NP accountabilities for treatment and discharge vary in different settings. Depending on both the complexity of coordinating the discharge or transition as well as access to members of the inter-professional teams (that may or may not include discharge planners), treatment and discharge may include:
- Comprehensive care planning, treatment and assessment of readiness for discharge,
- Plan to transfer care to the right provider, at the right time, to the right place,
- Development and communication of the discharge plan with patients, families and the inter-professional team,
- Communication of transfer of accountability to another care setting / care provider or coordination of care services in the community,
- Writing the discharge order and completing the prescriptions and appropriate chart documentation (e.g., health record summary), and
- Medication reconciliation.
NPs in many areas are already performing many of these functions through cumbersome “work arounds”, using medical directives to meet
patient and system requirements. Hospital adoption of NP treatment and discharge enables NPs to focus on more direct processes that improve the effectiveness and efficiency of discharge while ensuring full accountability during the discharge process. Hospitals have an ideal opportunity to use this formal legislative authority to maximize the scope of NPs practice contributions and to explore innovative ways to improve admit, treat and improve inpatient processes within the inter-professional team.
When preparing for adoption of NP authority, organizations should examine existing admission, treatment and discharge practices and consider
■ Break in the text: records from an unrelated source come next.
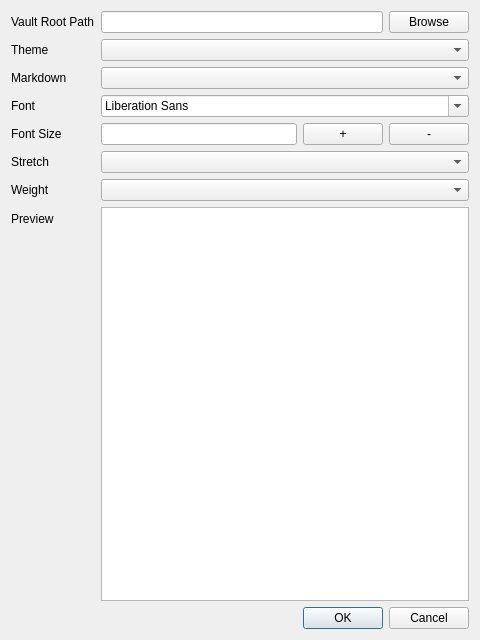
Above: settingsdialog.ui from AngryFender/Remini before the change. Below: the same form after it.
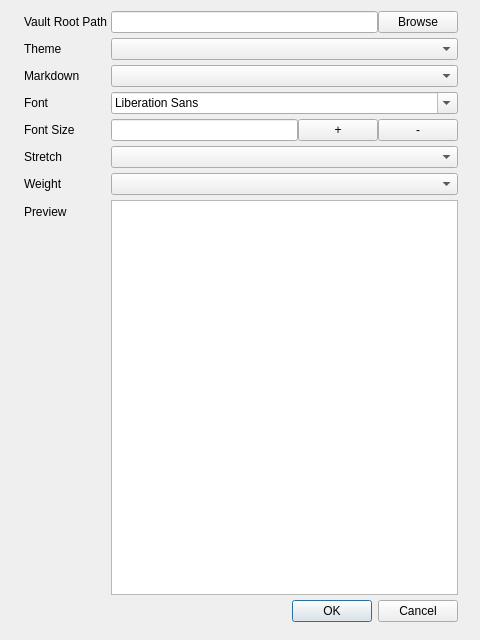
That is the form after the change.

Commit message: Github Issue #194: Updated the context menu value while disabling/enabling the markdown to obtain the markdown status value directly from QSettings. Also updated the ui elements of the QSettings

Patch:
```diff
--- a/settingsdialog.ui
+++ b/settingsdialog.ui
@@ -16,10 +16,25 @@
   <layout class="QVBoxLayout" name="verticalLayout">
    <item>
     <layout class="QFormLayout" name="formLayout">
+     <property name="horizontalSpacing">
+      <number>0</number>
+     </property>
+     <property name="verticalSpacing">
+      <number>5</number>
+     </property>
+     <property name="leftMargin">
+      <number>13</number>
+     </property>
+     <property name="rightMargin">
+      <number>11</number>
+     </property>
+     <property name="bottomMargin">
+      <number>7</number>
+     </property>
      <item row="0" column="0">
       <widget class="QLabel" name="lbl_vaultRootPath">
        <property name="text">
-        <string>Vault Root Path</string>
+        <string>Vault Root Path </string>
        </property>
        <property name="alignment">
         <set>Qt::AlignLeading|Qt::AlignLeft|Qt::AlignVCenter</set>
```
Left out of the diff: 2 changed lines with no effect on the pictures. The commit also changes 1 other file.
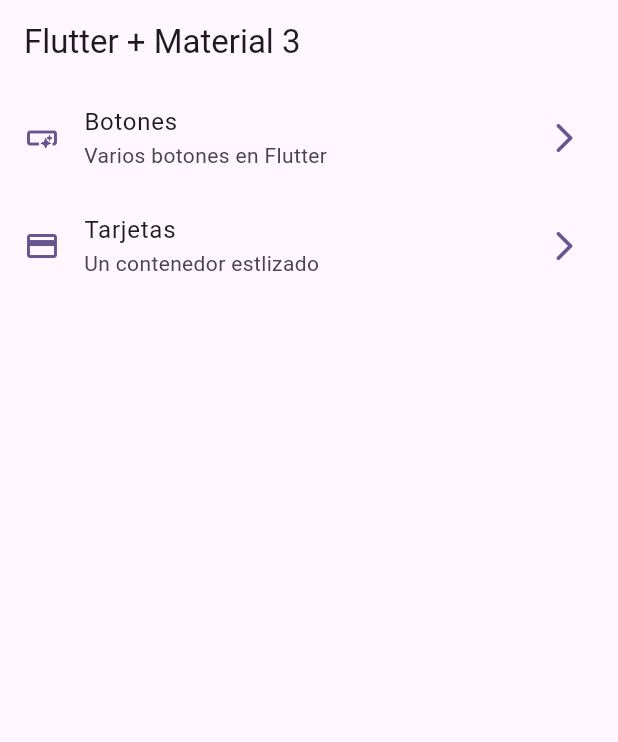
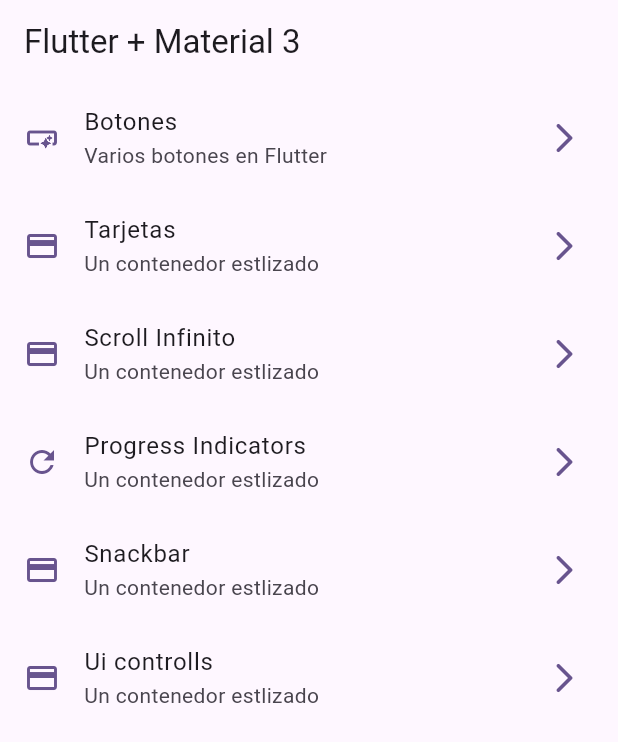
Before and after one commit to JorgeMunarriz/widgets_app, a Flutter app: the screen it shows after launch, on a phone screen of 412 x 824 dp. Shown: the top 742 px of the screen. Run offline on Flutter 3.47's test engine with Material 3 defaults, Android fonts, the phone set to English and light mode, and no system bars; our stand-ins replace go_router.

Commit message:
progress indicator

```diff
--- a/lib/config/menu/menu_items.dart
+++ b/lib/config/menu/menu_items.dart
@@ -27,4 +27,28 @@ const appMenuItems = <MenuItem>[
     link: '/cards',
     icon: Icons.credit_card,
   ),
+  MenuItem(
+    title: 'Scroll Infinito',
+    subtitle: 'Un contenedor estlizado',
+    link: '/infinite-scroll',
+    icon: Icons.credit_card,
+  ),
+  MenuItem(
+    title: 'Progress Indicators',
+    subtitle: 'Un contenedor estlizado',
+    link: '/progress',
+    icon: Icons.refresh,
+  ),
+  MenuItem(
+    title: 'Snackbar',
+    subtitle: 'Un contenedor estlizado',
+    link: '/snackbar',
+    icon: Icons.credit_card,
+  ),
+  MenuItem(
+    title: 'Ui controlls',
+    subtitle: 'Un contenedor estlizado',
+    link: '/ui-controlls',
+    icon: Icons.credit_card,
+  ),
 ];
--- a/lib/config/router/app_router.dart
+++ b/lib/config/router/app_router.dart
@@ -20,5 +20,25 @@ final appRouter = GoRouter(
       name: CardsScreen.name,
       builder: (context, state) => const CardsScreen(),
     ),
+    GoRoute(
+      path: '/infinite-scroll',
+      name: InfiniteScrollScreen.name,
+      builder: (context, state) => const InfiniteScrollScreen(),
+    ),
+    GoRoute(
+      path: '/progress',
+      name: PorgressScreens.name,
+      builder: (context, state) => const PorgressScreens(),
+    ),
+    GoRoute(
+      path: '/snackbar',
+      name: SnackbarScreen.name,
+      builder: (context, state) => const SnackbarScreen(),
+    ),
+    GoRoute(
+      path: '/ui-controls',
+      name: UiControlsScreen.name,
+      builder: (context, state) => const UiControlsScreen(),
+    ),
   ],
 );
```
Also changed, not shown: lib/presentation/screens/progress/progress_screen.dart (+74 -1 lines).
how adoption of NP authority could increase the efficiency and effectiveness of current care processes. Hospitals should examine the role and accountabilities of all healthcare team members and clearly identify the NP role and responsibilities within their own particular inter-professional teams. Key Questions for Hospitals to Consider when Implementing NP Inpatient Authority, are provided within this toolkit. Similarly, Tools for NP Implementation, which facilitate inpatient care processes and include discharge check lists, care maps, and other forms of tracking tools, are also included in this Toolkit. These tools compare patient’s progress to established goals in their health record. Such leading practices keep the entire healthcare team aware of each patient’s readiness for transfer of care to another provider and discharge from the hospital setting.